Part of V’s compensation plan, as with just about all other Frenchmen, is about 20 “ticket restaurant” each month. I think the original intention for the tickets, valued at €8.95 each in our region of Brittany, was to pay for lunch in the middle of the workday. I believe that in more expensive regions, such as the city of Paris, the tickets are worth around €11.
But you can use them at almost any restaurant, for lunch or dinner, every day except Sunday. Importantly for me, in my new role as a French quasi-housewife, you can also use two at a time at the grocery store to pay for perishable goods.
And thus my €26.12 bill at the grocery store yesterday was reduced to just €8.26. Groceries in France are generally cheaper than in America – for instance, just 48¢ for a can of chickpeas! – but my food stamps, as I like to call them, serve to bring the cost down even further.
What am I cooking lately, you may ask? I’ve been cooking up a storm, as it turns out.
Salmon with swiss chard served over soba noodles (needed a special trip to the Asian grocery for that one). Adapted from this Mark Bittman recipe.
Curried chicken, cauliflower, and chickpeas (smelled so good I didn’t get a chance to snap a photo). Despite being a one-pot meal it was kind of a pain to make. Only slightly adapted from another Mark Bittman recipe.
Quiche with gorgonzola and apple. Adapted so thoroughly that we’ll call it “inspired by” a Dorie Greenspan recipe, in a cookbook appropriately named “Around My French Table”. I love the availability of good pâte brisée (tart dough) in French markets!
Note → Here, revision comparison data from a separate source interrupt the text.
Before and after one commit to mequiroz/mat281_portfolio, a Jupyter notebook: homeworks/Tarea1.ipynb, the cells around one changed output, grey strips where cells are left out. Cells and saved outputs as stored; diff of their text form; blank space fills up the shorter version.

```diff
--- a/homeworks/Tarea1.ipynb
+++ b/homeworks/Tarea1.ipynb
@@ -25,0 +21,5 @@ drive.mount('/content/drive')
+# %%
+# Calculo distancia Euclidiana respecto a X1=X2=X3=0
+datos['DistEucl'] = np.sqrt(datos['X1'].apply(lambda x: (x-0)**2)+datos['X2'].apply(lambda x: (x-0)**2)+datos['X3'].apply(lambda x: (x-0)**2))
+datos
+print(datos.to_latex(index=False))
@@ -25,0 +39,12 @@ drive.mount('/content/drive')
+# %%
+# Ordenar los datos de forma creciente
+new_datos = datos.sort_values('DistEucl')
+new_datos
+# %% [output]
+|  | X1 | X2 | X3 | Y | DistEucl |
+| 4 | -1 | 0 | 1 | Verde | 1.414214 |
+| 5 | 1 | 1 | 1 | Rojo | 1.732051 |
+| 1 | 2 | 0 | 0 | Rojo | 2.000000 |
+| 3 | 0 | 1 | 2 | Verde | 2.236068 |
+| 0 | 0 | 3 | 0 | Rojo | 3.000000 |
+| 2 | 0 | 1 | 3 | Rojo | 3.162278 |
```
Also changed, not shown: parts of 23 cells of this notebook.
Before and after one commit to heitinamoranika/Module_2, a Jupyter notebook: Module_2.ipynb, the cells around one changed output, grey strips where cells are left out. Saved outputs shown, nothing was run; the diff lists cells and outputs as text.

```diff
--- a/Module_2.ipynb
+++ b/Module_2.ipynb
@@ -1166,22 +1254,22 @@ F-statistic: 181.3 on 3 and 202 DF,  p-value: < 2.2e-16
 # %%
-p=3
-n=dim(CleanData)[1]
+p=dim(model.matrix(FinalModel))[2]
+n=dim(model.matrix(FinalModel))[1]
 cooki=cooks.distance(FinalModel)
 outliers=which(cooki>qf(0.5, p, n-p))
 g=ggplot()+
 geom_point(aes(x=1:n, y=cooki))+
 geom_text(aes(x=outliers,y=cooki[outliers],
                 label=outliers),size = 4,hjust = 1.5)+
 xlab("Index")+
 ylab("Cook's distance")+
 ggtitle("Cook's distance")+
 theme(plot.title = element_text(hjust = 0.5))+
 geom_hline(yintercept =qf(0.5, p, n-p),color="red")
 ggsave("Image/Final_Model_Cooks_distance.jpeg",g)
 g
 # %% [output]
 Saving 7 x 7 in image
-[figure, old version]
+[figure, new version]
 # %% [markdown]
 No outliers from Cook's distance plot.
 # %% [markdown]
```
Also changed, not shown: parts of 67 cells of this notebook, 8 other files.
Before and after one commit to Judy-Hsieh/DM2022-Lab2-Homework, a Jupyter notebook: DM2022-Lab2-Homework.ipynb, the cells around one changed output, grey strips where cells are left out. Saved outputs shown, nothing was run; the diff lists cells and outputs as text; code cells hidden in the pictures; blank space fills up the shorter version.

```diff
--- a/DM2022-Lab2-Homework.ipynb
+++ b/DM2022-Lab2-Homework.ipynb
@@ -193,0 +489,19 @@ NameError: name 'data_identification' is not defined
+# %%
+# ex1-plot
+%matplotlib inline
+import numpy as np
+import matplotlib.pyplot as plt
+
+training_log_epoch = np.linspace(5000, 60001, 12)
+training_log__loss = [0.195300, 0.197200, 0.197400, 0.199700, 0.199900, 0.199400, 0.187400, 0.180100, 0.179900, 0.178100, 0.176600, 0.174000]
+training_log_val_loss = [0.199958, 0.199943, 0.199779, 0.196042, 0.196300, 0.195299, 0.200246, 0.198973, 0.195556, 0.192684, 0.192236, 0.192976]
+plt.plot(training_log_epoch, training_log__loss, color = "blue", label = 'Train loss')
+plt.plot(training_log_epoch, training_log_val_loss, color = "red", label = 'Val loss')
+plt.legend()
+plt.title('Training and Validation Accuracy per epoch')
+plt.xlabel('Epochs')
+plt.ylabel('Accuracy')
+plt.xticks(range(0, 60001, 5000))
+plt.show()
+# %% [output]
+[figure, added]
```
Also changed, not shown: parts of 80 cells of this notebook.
And lastly, chickpeas, spinach, veggies, and couscous served with a fried egg and harissa yogurt, adapted from a Joanne Chang recipe (would have followed it more to the letter but I was constrained by French vegetable availability). I highly recommend this recipe but if you make it, cut the amount of harissa by at least half. At half dose, it was almost more spicy than my adventurous palate can handle.